Words with: Ruben Loftus-Cheek - part one

In the first of a two-part interview with Ruben Loftus-Cheek, the midfielder reflects on the World Cup, the reasons behind England’s success, and what it felt like to be a part of something so memorable…

The summer of 2018 will always have a special place in the hearts of England supporters. It was not just that the Three Lions reached the World Cup semi-finals for the first time in a generation; it was the manner in which Gareth Southgate’s young team did so, playing at times with a sense of fun and freedom, and on other occasions with the doggedness and determination tournament football demands.

The last-minute win against Tunisia, the thrashing of Panama. Overcoming Colombia on penalties having conceded an injury-time equaliser, then sauntering past Sweden on a Saturday afternoon before taking the lead in a World Cup semi-final: these were indelible footballing memories, made in the space of a few short, sweet weeks.

It was pretty great to follow from afar, but Ruben Loftus-Cheek had the privilege of being in the midst of it all, playing four times for the country who finished fourth in Russia. One month has now passed since the tournament’s conclusion, and the young midfielder is only too happy to relive it all as he sits down with the official Chelsea website. You suspect these are tales he will never tire of telling.

‘I am so happy I was able to play in a few of the games, and contribute to a massive World Cup for England as a nation,’ he begins.

‘I see it as a really good experience for me personally. I loved being with the squad. Most of the boys were of a similar age, as well. They were such good lads and we gelled really well together.

‘It was a really enjoyable experience, but also an educational experience for me. I have played international football before but not on the world stage, so I learned what it’s like, what the pressure is like, and I got a feel for what playing at the top level is like.’

Loftus-Cheek’s first appearance in Russia was off the bench in England’s opener against Tunisia.
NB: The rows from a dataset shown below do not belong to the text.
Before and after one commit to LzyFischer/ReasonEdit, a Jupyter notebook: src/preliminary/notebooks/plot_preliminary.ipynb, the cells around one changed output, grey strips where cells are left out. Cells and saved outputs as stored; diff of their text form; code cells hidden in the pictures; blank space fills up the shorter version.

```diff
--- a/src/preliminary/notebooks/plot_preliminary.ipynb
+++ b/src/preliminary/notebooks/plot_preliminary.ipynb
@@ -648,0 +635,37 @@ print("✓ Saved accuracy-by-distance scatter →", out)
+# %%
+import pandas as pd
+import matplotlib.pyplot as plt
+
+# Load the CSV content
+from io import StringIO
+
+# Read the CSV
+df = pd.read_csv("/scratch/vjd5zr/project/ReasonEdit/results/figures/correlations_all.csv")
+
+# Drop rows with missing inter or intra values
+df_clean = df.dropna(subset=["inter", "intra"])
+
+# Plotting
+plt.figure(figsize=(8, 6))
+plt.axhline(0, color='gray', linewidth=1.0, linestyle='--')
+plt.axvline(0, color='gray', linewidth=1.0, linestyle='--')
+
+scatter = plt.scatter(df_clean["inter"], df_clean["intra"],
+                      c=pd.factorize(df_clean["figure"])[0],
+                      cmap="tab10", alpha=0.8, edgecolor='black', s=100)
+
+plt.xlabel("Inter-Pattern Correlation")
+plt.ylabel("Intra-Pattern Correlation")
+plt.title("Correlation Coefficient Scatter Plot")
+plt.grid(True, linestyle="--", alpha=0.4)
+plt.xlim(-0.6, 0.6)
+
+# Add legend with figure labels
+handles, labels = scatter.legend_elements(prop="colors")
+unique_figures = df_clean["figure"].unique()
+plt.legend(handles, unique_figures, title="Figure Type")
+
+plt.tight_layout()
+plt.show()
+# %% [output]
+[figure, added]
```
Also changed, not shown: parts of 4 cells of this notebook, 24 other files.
The scores were level, 10 minutes remained, and it looked like it could have been the same old story.

‘I just tried to come on and inject energy and pace and power, take risks and run at the opponent and try and make stuff happen.

‘The game looked like it was fading out a bit. In the end I pressured the corner from which we scored the winner. That was a massive three points. It set the tone. The feeling was great in the changing room afterwards.
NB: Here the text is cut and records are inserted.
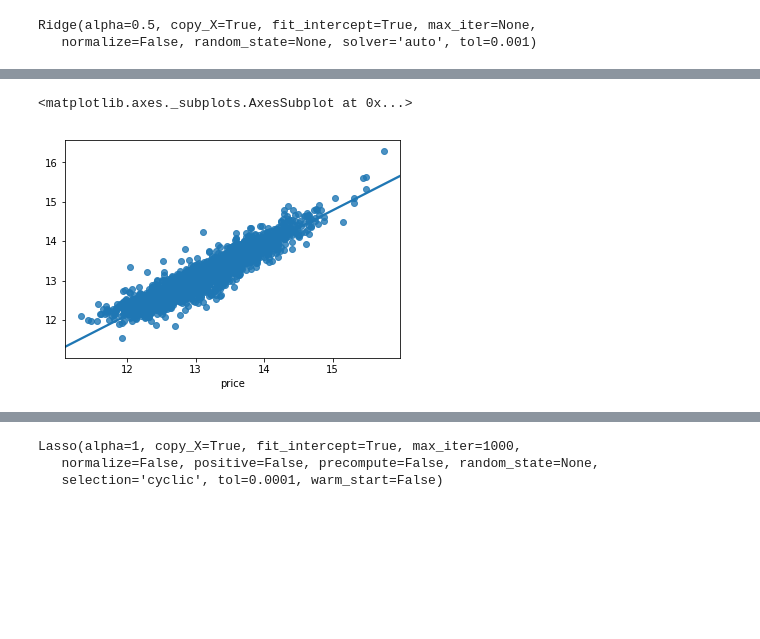
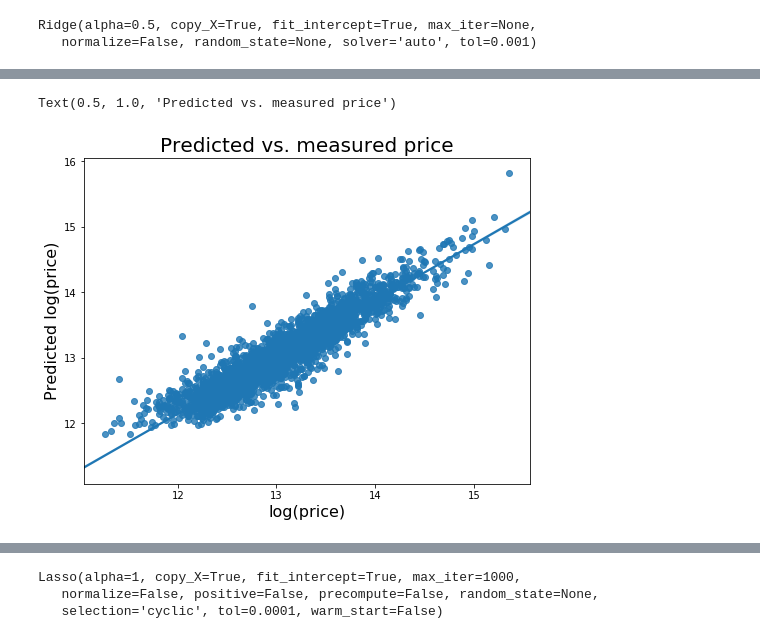
Before and after one commit to angelmanzur/LinearRegression_Proj1, a Jupyter notebook: King Sales - Team Awesome 3.ipynb, the cells around one changed output, grey strips where cells are left out. Cells and saved outputs as stored; diff of their text form; code cells hidden in the pictures; blank space fills up the shorter version.

```diff
--- a/King Sales - Team Awesome 3.ipynb
+++ b/King Sales - Team Awesome 3.ipynb
@@ -280,11 +280,15 @@ adj
 # %%
 from sklearn.metrics import r2_score
 y_predict = linreg.predict(X_test)
-# %%
-sns.regplot(y_test, y_predict)
-# %% [output]
-<matplotlib.axes._subplots.AxesSubplot at 0x...>
-[figure, removed]
+# %%
+fig = plt.figure(figsize=(8,6))
+sns.regplot(y_test, y_predict)
+plt.xlabel('log(price)', fontsize=16)
+plt.ylabel('Predicted log(price)',fontsize=16)
+plt.title('Predicted vs. measured price',fontsize=20)
+# %% [output]
+Text(0.5, 1.0, 'Predicted vs. measured price')
+[figure, added]
 # %%
 r2_score(y_predict, y_test)
 # %% [output]
```
Also changed, not shown: parts of 46 cells of this notebook.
‘Do you know what, there is a lot of pressure but personally I don’t seem to feel it,’ adds Loftus-Cheek, who has been at Chelsea since the Under-8s age group.

‘My mindset is that you do your best, and that’s all you can do. There’s no point adding pressure to yourself.'

photo of Ruben Loftus-Cheek Ruben Loftus-Cheek

‘I think as a squad we were really relaxed and confident. We just said “let’s do our best, have fun and enjoy it”. That’s the route we went down, and it paid off.’

One of the biggest learning curves for Loftus-Cheek was spending a sustained period of time – more than six weeks - on the road, but he is quick to praise the England staff for making their Repino training base feel like a home away from home. It had been cited as a problem for previous England travelling parties.

‘The facilities were great, and we had so much stuff to do so you didn’t get bored in the hotel. We had movie nights, we had table tennis and snooker. We had basketball courts and golf simulators.

‘We watched a lot of the other games, too, especially at the start when there are three are day. We had a big screen like it was a movie theatre. It was cool! We were travelling out to the games, and then we were saying let’s get back home.’

The 22-year-old believes St George’s Park, England’s national football centre, has also played an important part in the recent success of Three Lions’ sides. He says being around the senior players and coaches at the facility made it much easier for him to step up to the full squad last year, as did the fact he had already played under Southgate, at Under-21 level, and Steve Holland, his former assistant at Stamford Bridge.

In Russia this summer, England’s journey was brought to a crushing halt by Croatia in extra-time of the semi-final. Though naturally disappointed with the way it ended, Loftus-Cheek points out that it is a ‘good indicator that we want to do better, and try and go all the way at the next World Cup’.

But for now, Qatar 2022 can wait. The success of England this summer is still fresh in the memory, and not just for Loftus-Cheek, who, after his impressive Tunisia cameo, started against Panama and Belgium (twice). Those heady days in June and July captured the imagination of the whole country, and only now is the magnitude of it all dawning on Loftus-Cheek.

‘I didn’t realise at first! When we were out there it was like a bubble. We were in our base camp and we only had Twitter and Instagram.

‘As the tournament went on, I was talking to my family and they were saying “seriously, you don’t understand how mental it is back here.” Then I was starting to see all the videos, like of Boxpark in Croydon with everyone throwing beers when we scored.

‘To know you were one of the people encouraging and influencing people’s happiness - that was a good feeling.’

By Rupert Cane

In the second part of our interview with Loftus-Cheek, he focuses on his own development and what he wants from the coming season at Chelsea…